Turkish prosecutors have issued detention warrants for 158 people over their alleged links to the Gülen movement, the Demirören news agency reported.
The detention warrants were issued by the Ankara Chief Public Prosecutor’s Office and targeted alleged Gülen followers in the Gendarmerie General Command as well as healthcare workers and former police officers.
The Turkish government accuses the Gülen movement of masterminding a coup attempt on July 15, 2016 and labels it a “terrorist organization,” although the movement strongly denies involvement in the coup attempt or any terrorist activity.
The detention warrants were issued based on reports drafted by the National Intelligence Organization (MİT) and counterterrorism and cyber security departments of the Security Directorate General.
Raids were carried out on dozens of locations across 50 provinces on Tuesday to detain the suspects, who face accusations of using ByLock, a smart phone application considered a secret tool of communication among Gülen followers; having worked at Gülen-linked organizations or businesses; having contact with other Gülen followers; or having accounts at now-closed Gülen-linked Islamic lender Bank Asya.
Turkey’s Justice and Development Party (AKP) government considers all these acts as signs of terrorist organization membership.
The AKP government launched a war against the Gülen movement after the corruption investigations of December 17-25, 2013 that implicated then-prime minister and current President Recep Tayyip Erdoğan’s family members and inner circle.
Dismissing the investigations as a Gülenist coup and conspiracy, the AKP government designated the movement as a terrorist organization and began to target its members. The government intensified the crackdown following the coup attempt.
Following the abortive putsch, the Turkish government declared a state of emergency and carried out a massive purge of state institutions under the pretext of an anti-coup fight. More than 130,000 public servants, including 4,156 judges and prosecutors as well as 29,444 members of the armed forces were summarily removed from their jobs for alleged membership in or relationships with “terrorist organizations” by emergency decree-laws subject to neither judicial nor parliamentary scrutiny.
A total of 319,587 people have been detained and 99,962 arrested in operations against supporters of the Gülen movement since the coup attempt, Turkey’s Interior Minister Süleyman Soylu said in November.

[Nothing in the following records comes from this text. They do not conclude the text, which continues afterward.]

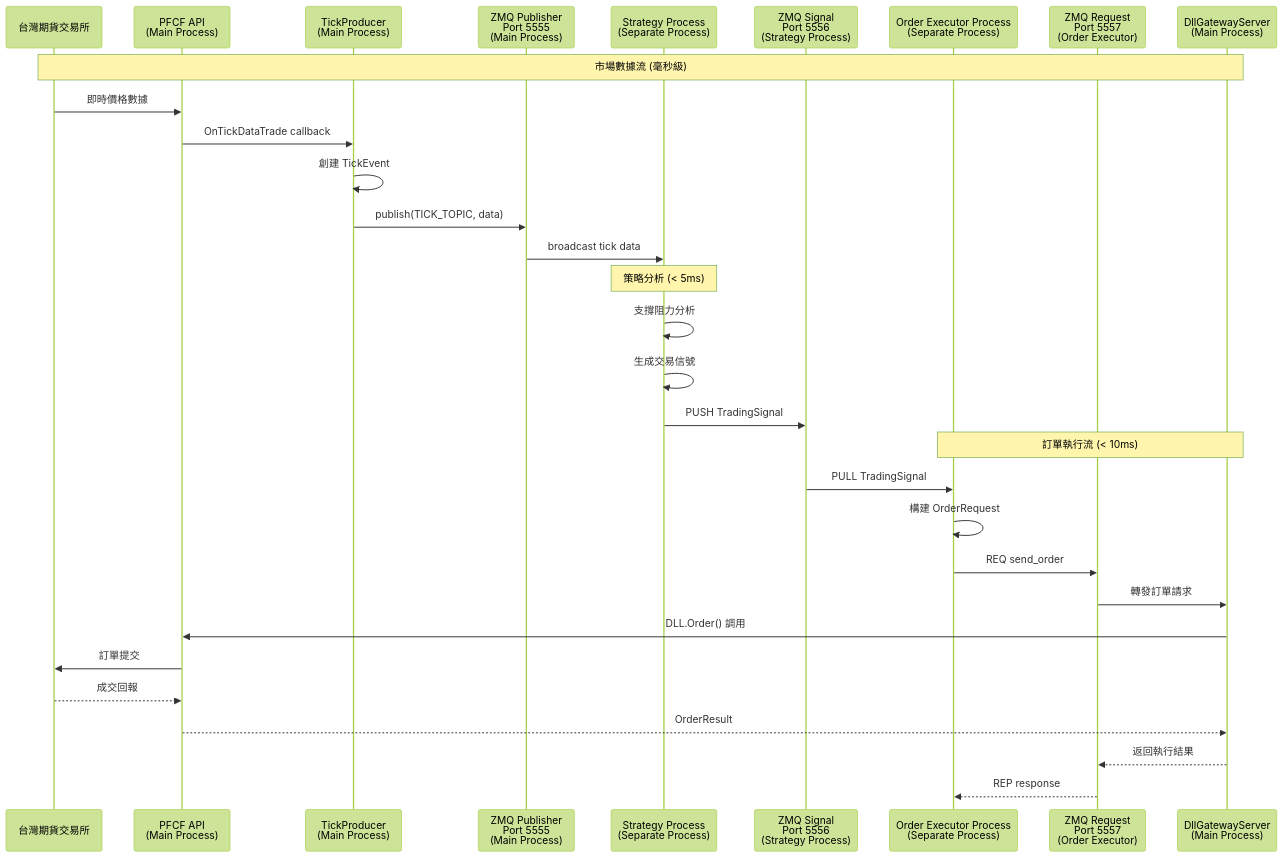
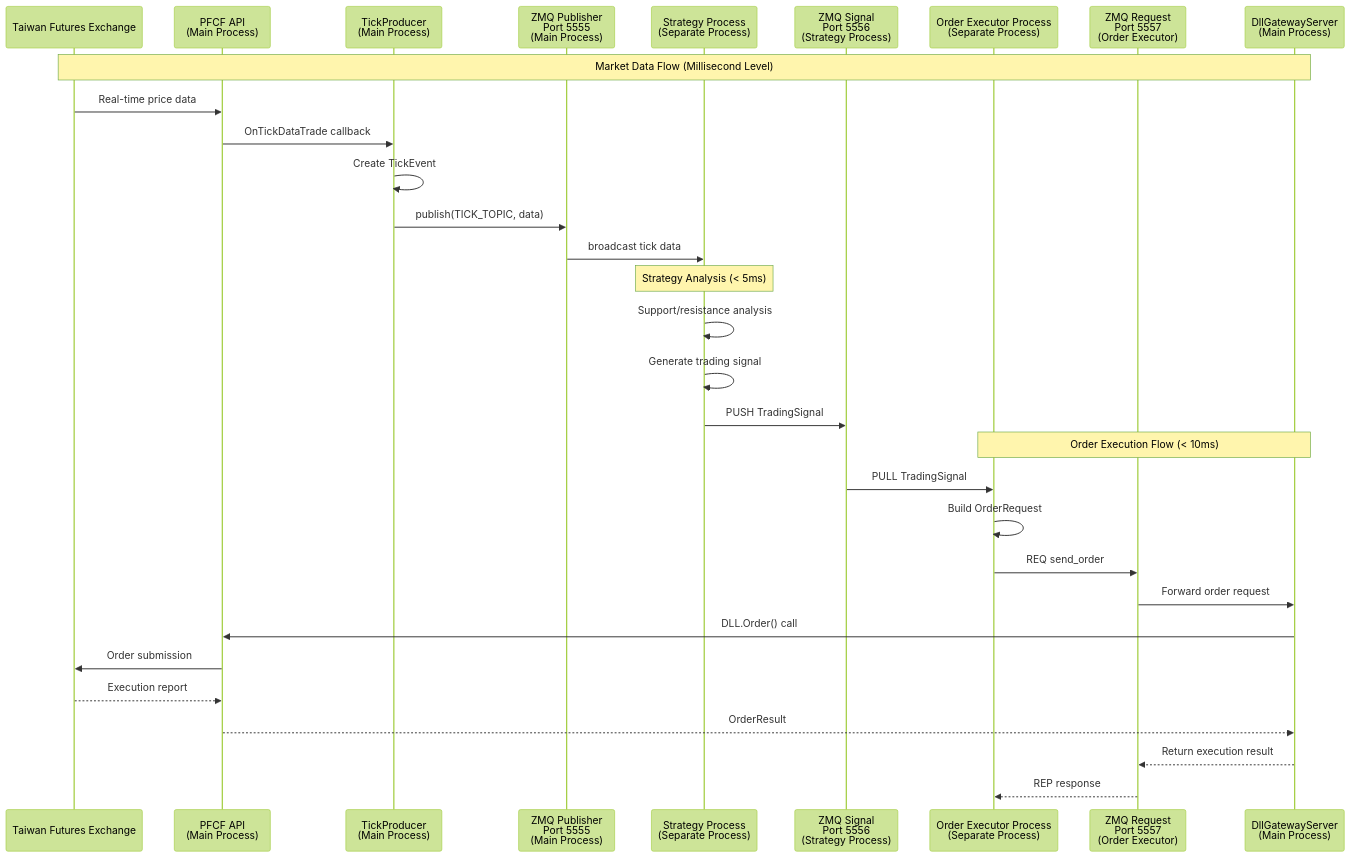
Before and after one commit to ttpss930141011/auto-futures-trading-machine: the fourth of 5 diagrams in docs/guides/ALLINONE_CONTROLLER_GUIDE.md, drawn with Mermaid (forest theme). The commit also changed other lines of this file and 5 other files, not shown here.

````diff
--- a/docs/guides/ALLINONE_CONTROLLER_GUIDE.md
+++ b/docs/guides/ALLINONE_CONTROLLER_GUIDE.md
@@ -162,36 +162,36 @@
 ```mermaid
 sequenceDiagram
-    participant Exchange as 台灣期貨交易所
+    participant Exchange as Taiwan Futures Exchange
     participant PFCF as PFCF API<br/>(Main Process)
     participant TP as TickProducer<br/>(Main Process)
     participant ZMQ1 as ZMQ Publisher<br/>Port 5555<br/>(Main Process)
     participant Strategy as Strategy Process<br/>(Separate Process)
     participant ZMQ2 as ZMQ Signal<br/>Port 5556<br/>(Strategy Process)
     participant OrderExec as Order Executor Process<br/>(Separate Process)
     participant ZMQ3 as ZMQ Request<br/>Port 5557<br/>(Order Executor)
     participant DGS as DllGatewayServer<br/>(Main Process)
     
-    Note over Exchange, DGS: 市場數據流 (毫秒級)
-    Exchange->>PFCF: 即時價格數據
+    Note over Exchange, DGS: Market Data Flow (Millisecond Level)
+    Exchange->>PFCF: Real-time price data
     PFCF->>TP: OnTickDataTrade callback
-    TP->>TP: 創建 TickEvent
+    TP->>TP: Create TickEvent
     TP->>ZMQ1: publish(TICK_TOPIC, data)
     ZMQ1->>Strategy: broadcast tick data
     
-    Note over Strategy: 策略分析 (< 5ms)
-    Strategy->>Strategy: 支撐阻力分析
-    Strategy->>Strategy: 生成交易信號
+    Note over Strategy: Strategy Analysis (< 5ms)
+    Strategy->>Strategy: Support/resistance analysis
+    Strategy->>Strategy: Generate trading signal
     Strategy->>ZMQ2: PUSH TradingSignal
     
-    Note over OrderExec, DGS: 訂單執行流 (< 10ms)
+    Note over OrderExec, DGS: Order Execution Flow (< 10ms)
     ZMQ2->>OrderExec: PULL TradingSignal
-    OrderExec->>OrderExec: 構建 OrderRequest
+    OrderExec->>OrderExec: Build OrderRequest
     OrderExec->>ZMQ3: REQ send_order
-    ZMQ3->>DGS: 轉發訂單請求
-    DGS->>PFCF: DLL.Order() 調用
-    PFCF->>Exchange: 訂單提交
-    Exchange-->>PFCF: 成交回報
+    ZMQ3->>DGS: Forward order request
+    DGS->>PFCF: DLL.Order() call
+    PFCF->>Exchange: Order submission
+    Exchange-->>PFCF: Execution report
     PFCF-->>DGS: OrderResult
-    DGS-->>ZMQ3: 返回執行結果
+    DGS-->>ZMQ3: Return execution result
     ZMQ3-->>OrderExec: REP response
 ```
````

In addition to the thousands who were jailed, scores of other Gülen movement followers had to flee Turkey to avoid the government crackdown.